Trefusis Head is a very shallow reef within the Carrick Roads. Over the years several ships have come to grief there. The Queen dates back to Wellington’s battles with the French in the early 1800’s. It was carrying women, children and wounded soldiers when it came into Falmouth for shelter in 1814. The cables parted in a south easterly gale and it crashed onto the rocks. There is little left but every now and then a button or something small is found on the rocks. It is actually the site of the largest loss of human life at sea in Cornwall. read more →
Newporth Head is a shallow reef and gully system near Stack Point. Records state that the boat the Squirel came ashore there, we have found no evidence of this but it is a nice easy light and bright dive.
Falmouth has a wide range of dives sites in all depths. Here is a list of our local dive sites less than 12m deep.
- Trefusis Head, HMS Torrid & The Queen
- East Narrows Maerl Beds
- Fraggle Rock and Fraggle Cave (swim through)
- Pendennis U-boats
- Seal Caves
- Ponus wreck
- Shore's Rock
- Newporth Head
- Ben Asdale wreck
- Andromeda wreck
- Helford River Voluntary Special Area of Conservation
- Rock Island Brdige wreck
- Bay of Panama wreck
- Andola wreck
- Gull Rock and Caves
Dives 4,6 and 9 can be done as shore dives, they are much easier by boat though.
There are many pinnacles on the Manacles that have areas within this range, I haven't included them as the best bits are below 15m.
Shore’s Rock is a small rock island with many long sand bottomed gullies around it. Two underwater stacks break the surface at low water and are impressive under the surface. Some of the gullies are lined with jewel anemones. There’s even some unidentified wreckage on site.
Maximum depth is around 8m, dive able at any state of the tide.
Fraggle Rock, so called because it was in view in the opening sequence of the program of the same name, is a shallow reef dive with a swim through cave running through it.The cave isn’t deep or long, with an exit part way, it is suitable for all levels. Amazing topography with large undercuts, a long gully with some wreck remains and some wildlife inside the cave, not usually found so shallow. read more →
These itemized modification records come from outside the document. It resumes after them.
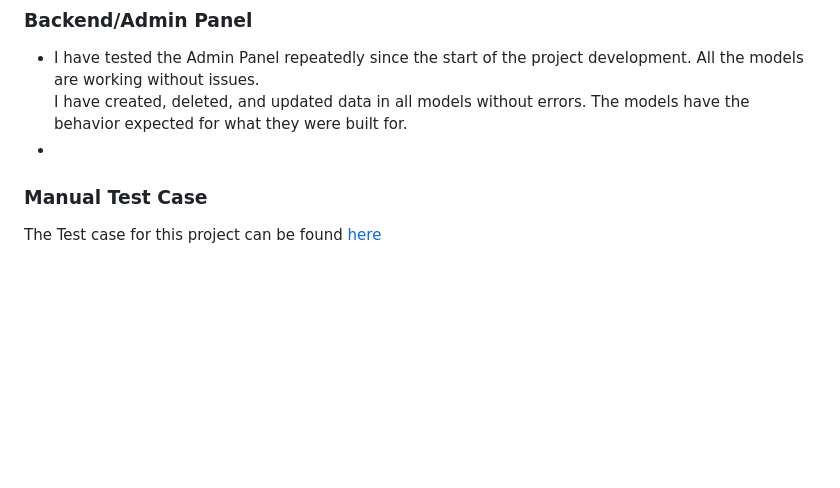
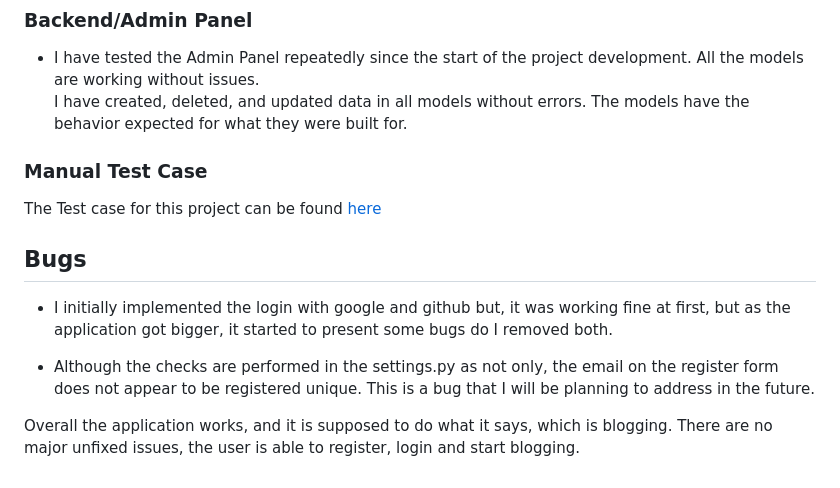
Before and after one commit to Code-Institute-Submissions/florys, a Markdown page: TESTING.md, the part around the change. Rendered like a GitHub page; blank space fills up the shorter version.

Commit message:
Improved testing readme file

```diff
--- a/TESTING.md
+++ b/TESTING.md
@@ -116,7 +116,23 @@ the aspect-ratio is set and working properly and therefore is a false positive.
 ### Backend/Admin Panel
 * I have tested the Admin Panel repeatedly since the start of the project development. All the models are working without issues.
   I have created, deleted, and updated data in all models without errors. The models have the behavior expected for what they were built for.
-*
+
 
 ### Manual Test Case
 The Test case for this project can be found [here](https://docs.google.com/spreadsheets/d/1CiuYo534FCLScvpeDLh2PPmHYfuY1Ati7bLFGkS_Fq4/edit?usp=sharing)
+
+
+## Bugs
+
+- I initially implemented the login with google and github but, it was working fine at first, but as the application got bigger,
+it started to present some bugs do I removed both.
+
+- Although the checks are performed in the settings.py as not only, the email on the register form does not appear to be registered unique.
+This is a bug that I will be planning to address in the future.
+
+
+
+
+
+Overall the application works, and it is supposed to do what it says, which is blogging.
+There are no major unfixed issues, the user is able to register, login and start blogging.
```
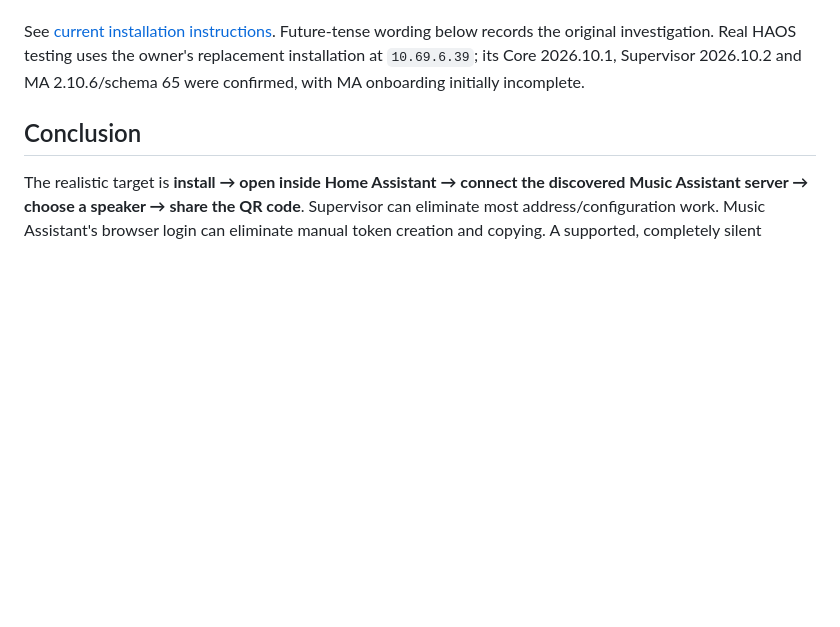
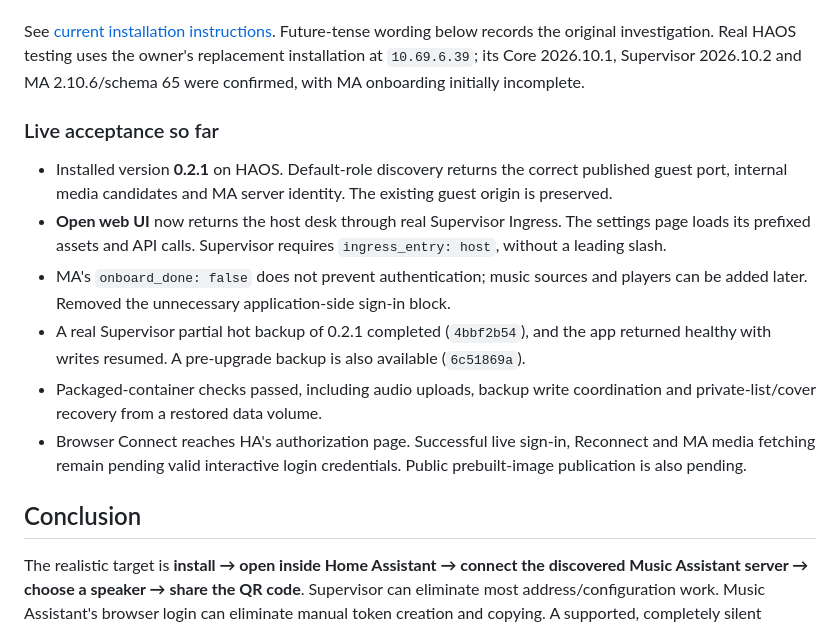
Before and after one commit to magnusoverli/aotyassistant, a Markdown page: docs/home-assistant-setup-research.md, the part around the change. GitHub-like rendering; blank space fills up the shorter version.

Commit message:
Record live HAOS and packaged backup verification

```diff
--- a/docs/home-assistant-setup-research.md
+++ b/docs/home-assistant-setup-research.md
@@ -12,6 +12,15 @@ Researched **2026-10-16** against this application's source, **Home Assistant Co
 - Retained direct MA integration: Core-only credential handoff, unsupported Services API registration, private HA storage and a redundant custom integration are not used.
 
 See [current installation instructions](../DOCS.md). Future-tense wording below records the original investigation. Real HAOS testing uses the owner's replacement installation at `10.69.6.39`; its Core 2026.10.1, Supervisor 2026.10.2 and MA 2.10.6/schema 65 were confirmed, with MA onboarding initially incomplete.
+
+### Live acceptance so far
+
+- Installed version **0.2.1** on HAOS. Default-role discovery returns the correct published guest port, internal media candidates and MA server identity. The existing guest origin is preserved.
+- **Open web UI** now returns the host desk through real Supervisor Ingress. The settings page loads its prefixed assets and API calls. Supervisor requires `ingress_entry: host`, without a leading slash.
+- MA's `onboard_done: false` does not prevent authentication; music sources and players can be added later. Removed the unnecessary application-side sign-in block.
+- A real Supervisor partial hot backup of 0.2.1 completed (`4bbf2b54`), and the app returned healthy with writes resumed. A pre-upgrade backup is also available (`6c51869a`).
+- Packaged-container checks passed, including audio uploads, backup write coordination and private-list/cover recovery from a restored data volume.
+- Browser Connect reaches HA's authorization page. Successful live sign-in, Reconnect and MA media fetching remain pending valid interactive login credentials. Public prebuilt-image publication is also pending.
 
 ## Conclusion
 
```
Also changed, not shown: CHANGELOG.md (+1 -0 lines).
Killigerran Head is a shallow reef dive with deep gullies and a pebble sea bed. Usually covered in fish life there is a lot to see, the shallow depth and bright pebble sea bed make it a very bright site to dive which can give some exceptional visibility.